> Requirement:
Search the listing below for the string "public" and show each line that contains it.
^^^^^^^^
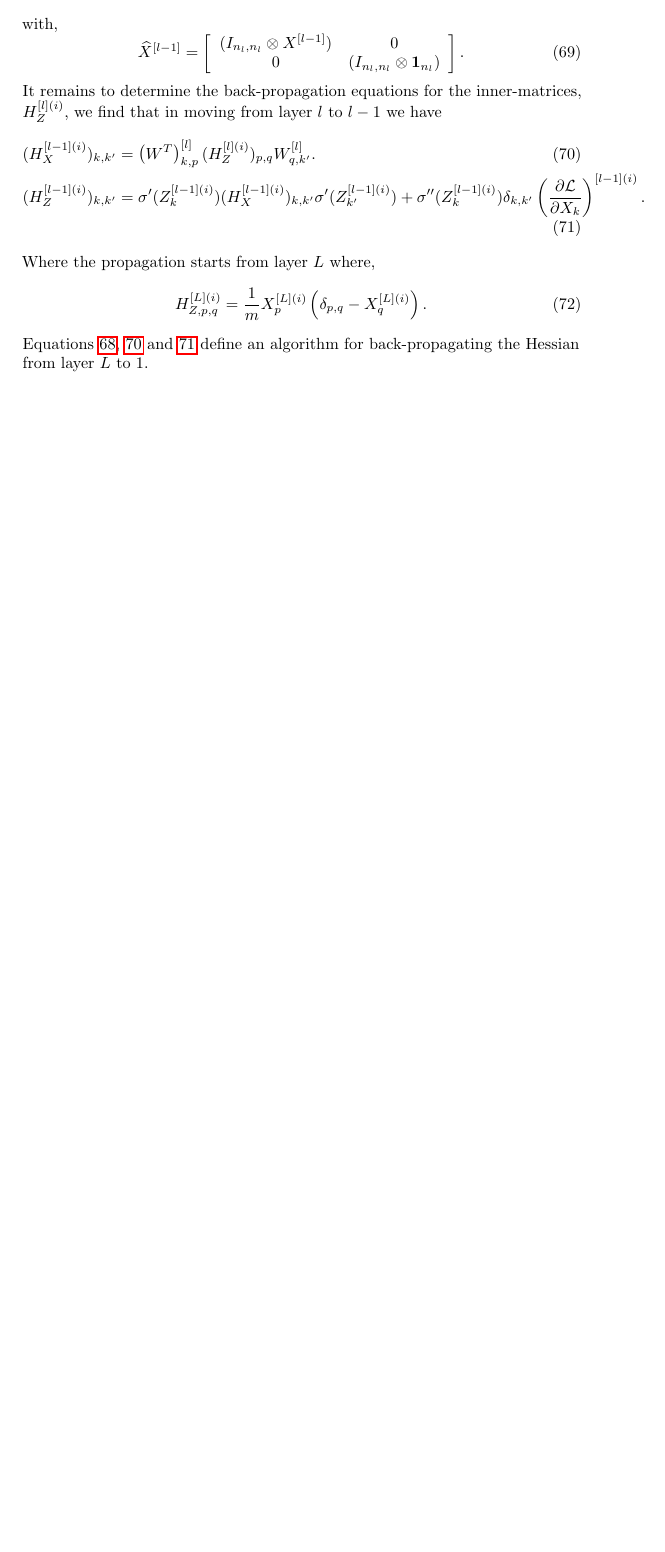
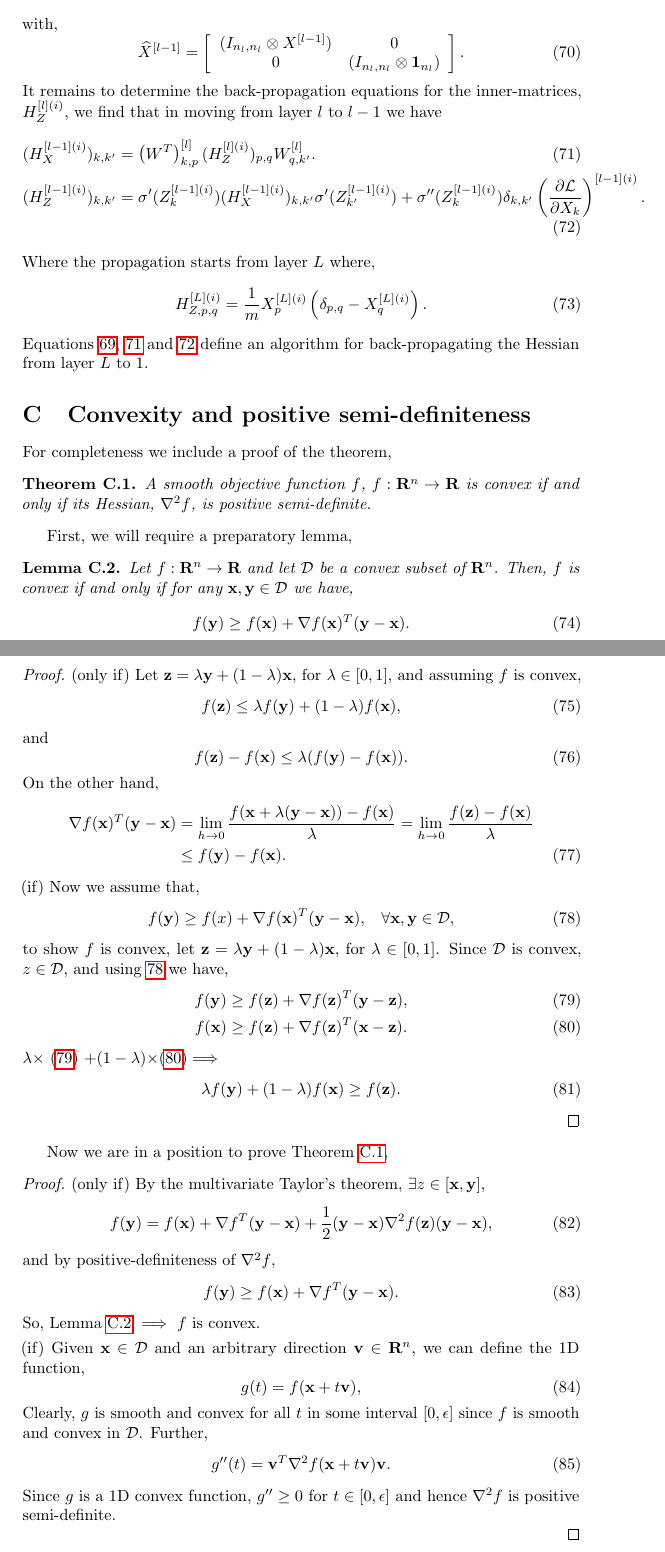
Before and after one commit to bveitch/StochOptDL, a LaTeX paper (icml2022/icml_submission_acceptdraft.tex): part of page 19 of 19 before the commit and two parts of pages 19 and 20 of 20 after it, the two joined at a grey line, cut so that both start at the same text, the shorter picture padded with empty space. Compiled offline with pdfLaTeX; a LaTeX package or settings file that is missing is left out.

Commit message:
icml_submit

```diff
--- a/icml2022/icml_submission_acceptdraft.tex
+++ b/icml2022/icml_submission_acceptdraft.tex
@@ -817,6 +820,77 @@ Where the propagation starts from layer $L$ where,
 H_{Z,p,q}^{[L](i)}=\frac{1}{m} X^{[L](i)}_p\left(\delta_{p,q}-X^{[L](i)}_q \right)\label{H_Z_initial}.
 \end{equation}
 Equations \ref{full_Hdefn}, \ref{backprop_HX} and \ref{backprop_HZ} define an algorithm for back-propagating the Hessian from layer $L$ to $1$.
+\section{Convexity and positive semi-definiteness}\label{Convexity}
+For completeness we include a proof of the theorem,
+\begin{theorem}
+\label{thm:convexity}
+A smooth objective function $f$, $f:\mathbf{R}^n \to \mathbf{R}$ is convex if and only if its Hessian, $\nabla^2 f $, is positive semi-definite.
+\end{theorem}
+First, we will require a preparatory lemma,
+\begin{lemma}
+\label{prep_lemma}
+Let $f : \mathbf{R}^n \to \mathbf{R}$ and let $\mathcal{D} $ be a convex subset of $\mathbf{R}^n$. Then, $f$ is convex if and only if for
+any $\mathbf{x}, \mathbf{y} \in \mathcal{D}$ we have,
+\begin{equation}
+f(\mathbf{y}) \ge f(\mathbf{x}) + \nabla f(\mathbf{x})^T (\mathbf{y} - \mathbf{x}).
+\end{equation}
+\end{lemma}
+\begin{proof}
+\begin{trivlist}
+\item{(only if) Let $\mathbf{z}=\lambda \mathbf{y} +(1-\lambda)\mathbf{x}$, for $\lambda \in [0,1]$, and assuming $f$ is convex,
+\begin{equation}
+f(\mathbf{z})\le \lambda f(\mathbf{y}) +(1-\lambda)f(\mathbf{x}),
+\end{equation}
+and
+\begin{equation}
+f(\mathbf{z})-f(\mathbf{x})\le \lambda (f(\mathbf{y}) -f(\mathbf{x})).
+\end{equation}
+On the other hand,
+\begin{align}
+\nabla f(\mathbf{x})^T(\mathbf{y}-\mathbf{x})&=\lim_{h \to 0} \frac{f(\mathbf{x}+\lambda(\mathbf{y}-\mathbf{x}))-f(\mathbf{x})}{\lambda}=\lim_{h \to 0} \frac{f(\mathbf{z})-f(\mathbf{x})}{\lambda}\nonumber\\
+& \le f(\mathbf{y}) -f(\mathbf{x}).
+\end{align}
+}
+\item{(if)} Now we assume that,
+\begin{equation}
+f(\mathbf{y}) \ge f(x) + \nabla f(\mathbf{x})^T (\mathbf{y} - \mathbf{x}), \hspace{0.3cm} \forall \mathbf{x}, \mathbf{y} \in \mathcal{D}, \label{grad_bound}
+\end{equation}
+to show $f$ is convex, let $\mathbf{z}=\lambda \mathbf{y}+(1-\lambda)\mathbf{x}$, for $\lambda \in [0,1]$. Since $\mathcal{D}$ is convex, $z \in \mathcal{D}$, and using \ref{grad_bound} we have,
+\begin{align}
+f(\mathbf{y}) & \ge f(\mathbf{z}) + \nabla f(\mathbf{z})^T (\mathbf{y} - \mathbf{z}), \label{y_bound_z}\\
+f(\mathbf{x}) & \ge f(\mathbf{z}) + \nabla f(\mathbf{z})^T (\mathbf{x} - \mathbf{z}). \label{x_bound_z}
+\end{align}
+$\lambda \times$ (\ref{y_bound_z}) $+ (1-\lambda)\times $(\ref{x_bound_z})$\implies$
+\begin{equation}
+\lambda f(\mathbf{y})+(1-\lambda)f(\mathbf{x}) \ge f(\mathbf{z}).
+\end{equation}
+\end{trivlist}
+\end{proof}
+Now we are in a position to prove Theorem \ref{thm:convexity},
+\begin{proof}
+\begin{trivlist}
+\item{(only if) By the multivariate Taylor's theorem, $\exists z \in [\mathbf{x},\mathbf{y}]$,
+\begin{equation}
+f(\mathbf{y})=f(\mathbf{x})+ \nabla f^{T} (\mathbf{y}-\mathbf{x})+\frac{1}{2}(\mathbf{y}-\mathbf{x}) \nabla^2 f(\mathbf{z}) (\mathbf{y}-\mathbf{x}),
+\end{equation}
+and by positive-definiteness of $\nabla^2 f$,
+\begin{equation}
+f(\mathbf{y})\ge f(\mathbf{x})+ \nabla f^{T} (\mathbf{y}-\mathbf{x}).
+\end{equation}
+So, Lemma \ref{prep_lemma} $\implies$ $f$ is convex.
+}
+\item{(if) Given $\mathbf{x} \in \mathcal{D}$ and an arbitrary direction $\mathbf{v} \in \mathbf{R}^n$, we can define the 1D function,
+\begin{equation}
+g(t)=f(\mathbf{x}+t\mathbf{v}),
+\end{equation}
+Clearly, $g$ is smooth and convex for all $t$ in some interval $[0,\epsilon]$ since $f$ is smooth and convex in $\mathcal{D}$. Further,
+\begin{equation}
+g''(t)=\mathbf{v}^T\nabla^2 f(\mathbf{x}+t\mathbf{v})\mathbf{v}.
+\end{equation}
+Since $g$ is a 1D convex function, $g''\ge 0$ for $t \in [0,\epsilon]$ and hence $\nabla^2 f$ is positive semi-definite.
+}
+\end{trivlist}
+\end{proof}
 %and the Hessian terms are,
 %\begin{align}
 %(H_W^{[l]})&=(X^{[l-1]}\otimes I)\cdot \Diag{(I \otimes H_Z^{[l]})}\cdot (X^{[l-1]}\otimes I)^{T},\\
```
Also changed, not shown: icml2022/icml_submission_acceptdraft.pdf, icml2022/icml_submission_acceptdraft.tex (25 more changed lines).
^^^^^^^^
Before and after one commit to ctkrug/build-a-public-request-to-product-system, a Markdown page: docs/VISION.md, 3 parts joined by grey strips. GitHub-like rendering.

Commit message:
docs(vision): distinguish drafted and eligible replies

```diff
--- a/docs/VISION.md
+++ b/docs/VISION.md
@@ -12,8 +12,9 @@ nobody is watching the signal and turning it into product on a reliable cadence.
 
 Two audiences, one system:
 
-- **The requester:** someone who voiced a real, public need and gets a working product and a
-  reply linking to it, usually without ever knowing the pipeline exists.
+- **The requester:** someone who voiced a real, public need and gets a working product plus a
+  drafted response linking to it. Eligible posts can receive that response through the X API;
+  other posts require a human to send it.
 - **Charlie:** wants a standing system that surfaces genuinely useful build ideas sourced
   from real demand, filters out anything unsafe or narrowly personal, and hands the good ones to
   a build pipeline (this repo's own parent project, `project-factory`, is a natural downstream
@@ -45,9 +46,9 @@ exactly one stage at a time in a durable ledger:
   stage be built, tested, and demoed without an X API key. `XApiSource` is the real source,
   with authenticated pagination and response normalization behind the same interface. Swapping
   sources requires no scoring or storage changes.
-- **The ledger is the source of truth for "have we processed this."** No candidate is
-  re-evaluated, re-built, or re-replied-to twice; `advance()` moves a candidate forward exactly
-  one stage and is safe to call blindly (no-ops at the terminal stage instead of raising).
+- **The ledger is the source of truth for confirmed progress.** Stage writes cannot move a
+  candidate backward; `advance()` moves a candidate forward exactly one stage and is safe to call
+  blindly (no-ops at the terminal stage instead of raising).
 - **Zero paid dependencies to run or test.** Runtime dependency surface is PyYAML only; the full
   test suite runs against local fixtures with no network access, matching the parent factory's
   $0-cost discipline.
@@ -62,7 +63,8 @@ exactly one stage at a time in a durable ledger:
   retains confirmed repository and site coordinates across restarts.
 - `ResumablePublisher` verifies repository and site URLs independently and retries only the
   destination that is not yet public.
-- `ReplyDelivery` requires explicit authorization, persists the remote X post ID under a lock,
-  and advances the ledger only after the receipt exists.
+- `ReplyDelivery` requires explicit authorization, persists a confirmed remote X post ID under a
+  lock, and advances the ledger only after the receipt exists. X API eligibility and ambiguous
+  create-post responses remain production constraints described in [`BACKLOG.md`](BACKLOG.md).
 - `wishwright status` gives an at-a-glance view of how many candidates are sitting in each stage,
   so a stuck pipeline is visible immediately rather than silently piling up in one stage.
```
^^^^^^^^
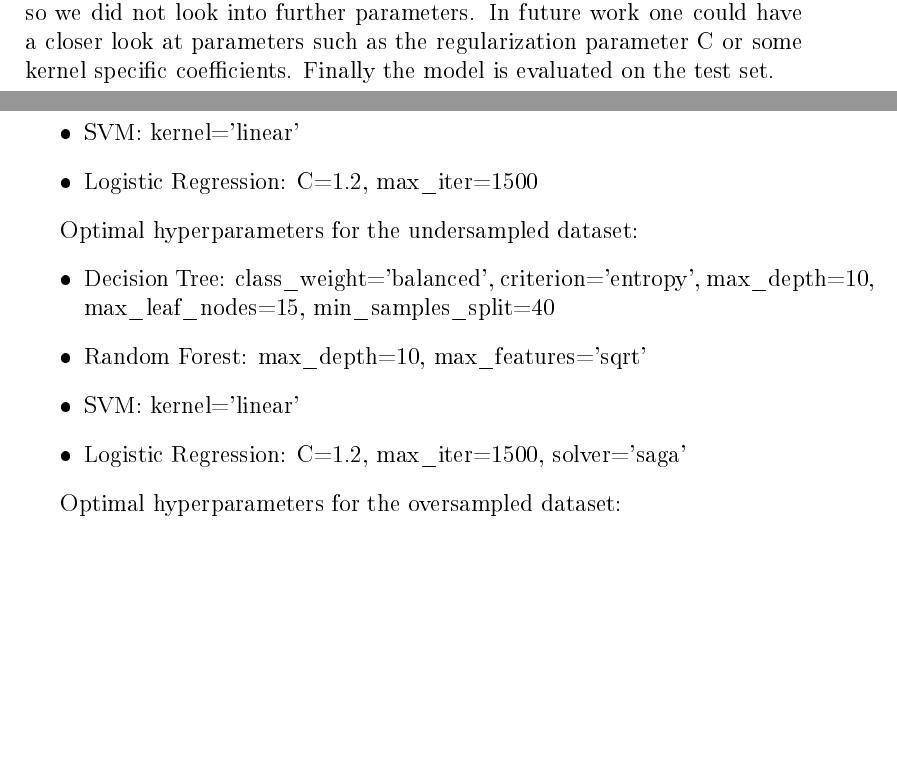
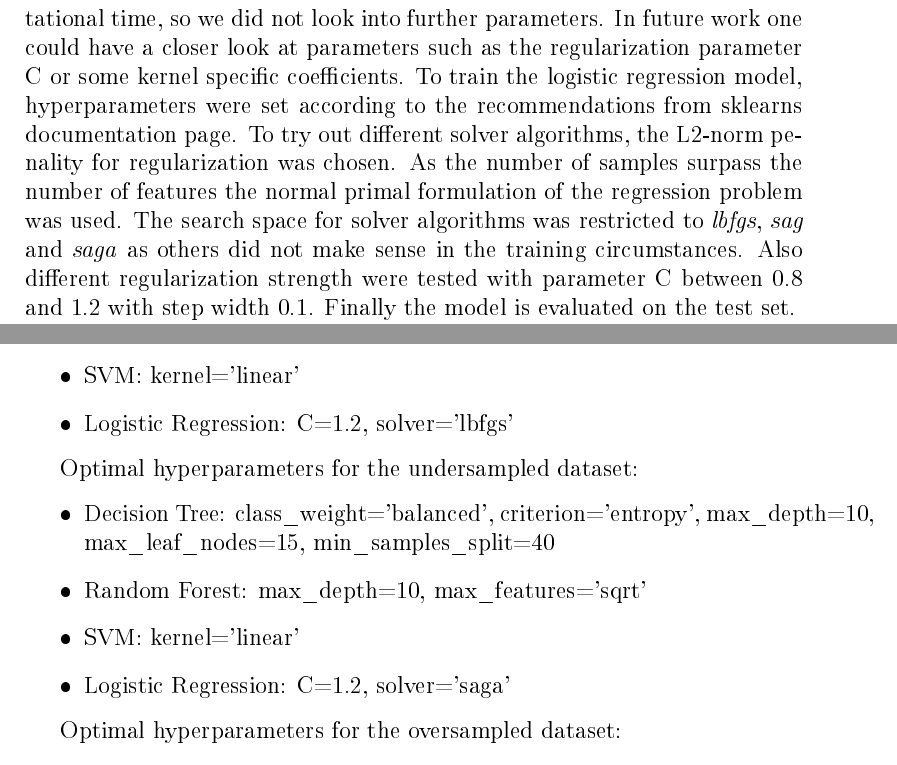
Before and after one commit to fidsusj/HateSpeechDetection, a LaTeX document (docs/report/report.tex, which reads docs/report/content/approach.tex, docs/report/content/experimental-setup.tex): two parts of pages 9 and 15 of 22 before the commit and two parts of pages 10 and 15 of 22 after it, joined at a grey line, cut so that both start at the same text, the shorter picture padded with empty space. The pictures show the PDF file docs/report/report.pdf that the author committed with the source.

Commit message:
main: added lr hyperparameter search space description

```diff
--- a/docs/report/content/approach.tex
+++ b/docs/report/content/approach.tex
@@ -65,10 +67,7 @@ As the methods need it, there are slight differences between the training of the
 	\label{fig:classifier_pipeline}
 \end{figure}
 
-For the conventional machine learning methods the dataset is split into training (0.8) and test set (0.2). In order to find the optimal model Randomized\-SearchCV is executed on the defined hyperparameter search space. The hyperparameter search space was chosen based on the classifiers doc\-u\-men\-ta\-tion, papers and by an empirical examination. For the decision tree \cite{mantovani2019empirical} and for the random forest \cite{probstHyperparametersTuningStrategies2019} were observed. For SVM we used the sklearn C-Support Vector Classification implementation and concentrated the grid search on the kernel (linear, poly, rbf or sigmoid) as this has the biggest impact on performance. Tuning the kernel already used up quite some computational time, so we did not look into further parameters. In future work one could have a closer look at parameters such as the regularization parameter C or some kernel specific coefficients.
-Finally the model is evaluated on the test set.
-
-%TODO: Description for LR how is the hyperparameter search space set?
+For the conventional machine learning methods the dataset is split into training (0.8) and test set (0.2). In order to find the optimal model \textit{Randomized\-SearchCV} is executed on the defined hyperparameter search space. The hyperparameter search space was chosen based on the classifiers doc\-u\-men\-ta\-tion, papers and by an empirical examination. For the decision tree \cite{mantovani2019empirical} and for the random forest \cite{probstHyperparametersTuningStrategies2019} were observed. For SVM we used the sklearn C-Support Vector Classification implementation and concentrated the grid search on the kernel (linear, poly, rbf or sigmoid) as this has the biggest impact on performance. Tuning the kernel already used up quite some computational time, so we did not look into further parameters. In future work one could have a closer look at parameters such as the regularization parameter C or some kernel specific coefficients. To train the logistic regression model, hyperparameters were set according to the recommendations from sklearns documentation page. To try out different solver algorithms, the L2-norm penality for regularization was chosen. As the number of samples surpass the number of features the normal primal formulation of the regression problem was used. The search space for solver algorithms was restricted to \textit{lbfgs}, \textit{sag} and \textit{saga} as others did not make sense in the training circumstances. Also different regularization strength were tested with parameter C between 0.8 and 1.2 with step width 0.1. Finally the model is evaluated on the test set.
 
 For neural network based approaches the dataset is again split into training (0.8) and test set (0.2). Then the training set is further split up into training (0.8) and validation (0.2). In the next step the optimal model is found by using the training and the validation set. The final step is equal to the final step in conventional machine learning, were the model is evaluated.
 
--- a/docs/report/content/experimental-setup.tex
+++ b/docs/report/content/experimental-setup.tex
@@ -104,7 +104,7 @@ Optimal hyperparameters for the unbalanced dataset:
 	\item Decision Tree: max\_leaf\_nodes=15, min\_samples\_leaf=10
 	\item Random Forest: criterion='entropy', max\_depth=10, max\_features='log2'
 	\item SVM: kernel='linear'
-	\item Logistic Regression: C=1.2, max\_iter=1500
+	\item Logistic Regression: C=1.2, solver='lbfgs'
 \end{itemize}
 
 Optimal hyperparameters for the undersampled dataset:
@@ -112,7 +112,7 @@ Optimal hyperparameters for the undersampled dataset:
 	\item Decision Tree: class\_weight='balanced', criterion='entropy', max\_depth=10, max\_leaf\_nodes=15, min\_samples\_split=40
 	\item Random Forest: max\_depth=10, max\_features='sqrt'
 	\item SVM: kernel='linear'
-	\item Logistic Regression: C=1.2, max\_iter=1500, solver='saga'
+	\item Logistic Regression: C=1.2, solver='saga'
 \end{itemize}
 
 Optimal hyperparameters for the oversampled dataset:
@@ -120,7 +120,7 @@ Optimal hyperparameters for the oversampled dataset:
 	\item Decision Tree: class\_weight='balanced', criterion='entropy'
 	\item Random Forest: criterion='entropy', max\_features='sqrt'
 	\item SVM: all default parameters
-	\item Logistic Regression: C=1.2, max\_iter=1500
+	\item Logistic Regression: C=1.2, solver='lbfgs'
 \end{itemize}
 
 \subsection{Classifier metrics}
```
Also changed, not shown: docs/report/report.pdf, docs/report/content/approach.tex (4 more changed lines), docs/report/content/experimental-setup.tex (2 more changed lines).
^^^^^^^^
> Solution:
Before and after one commit to ctkrug/build-a-public-request-to-product-system, a Markdown page: docs/VISION.md, 3 parts joined by grey strips. GitHub-like rendering.
-- **The requester:** someone who voiced a real, public need and gets a working product and a
+- **The requester:** someone who voiced a real, public need and gets a working product plus a
   destination that is not yet public.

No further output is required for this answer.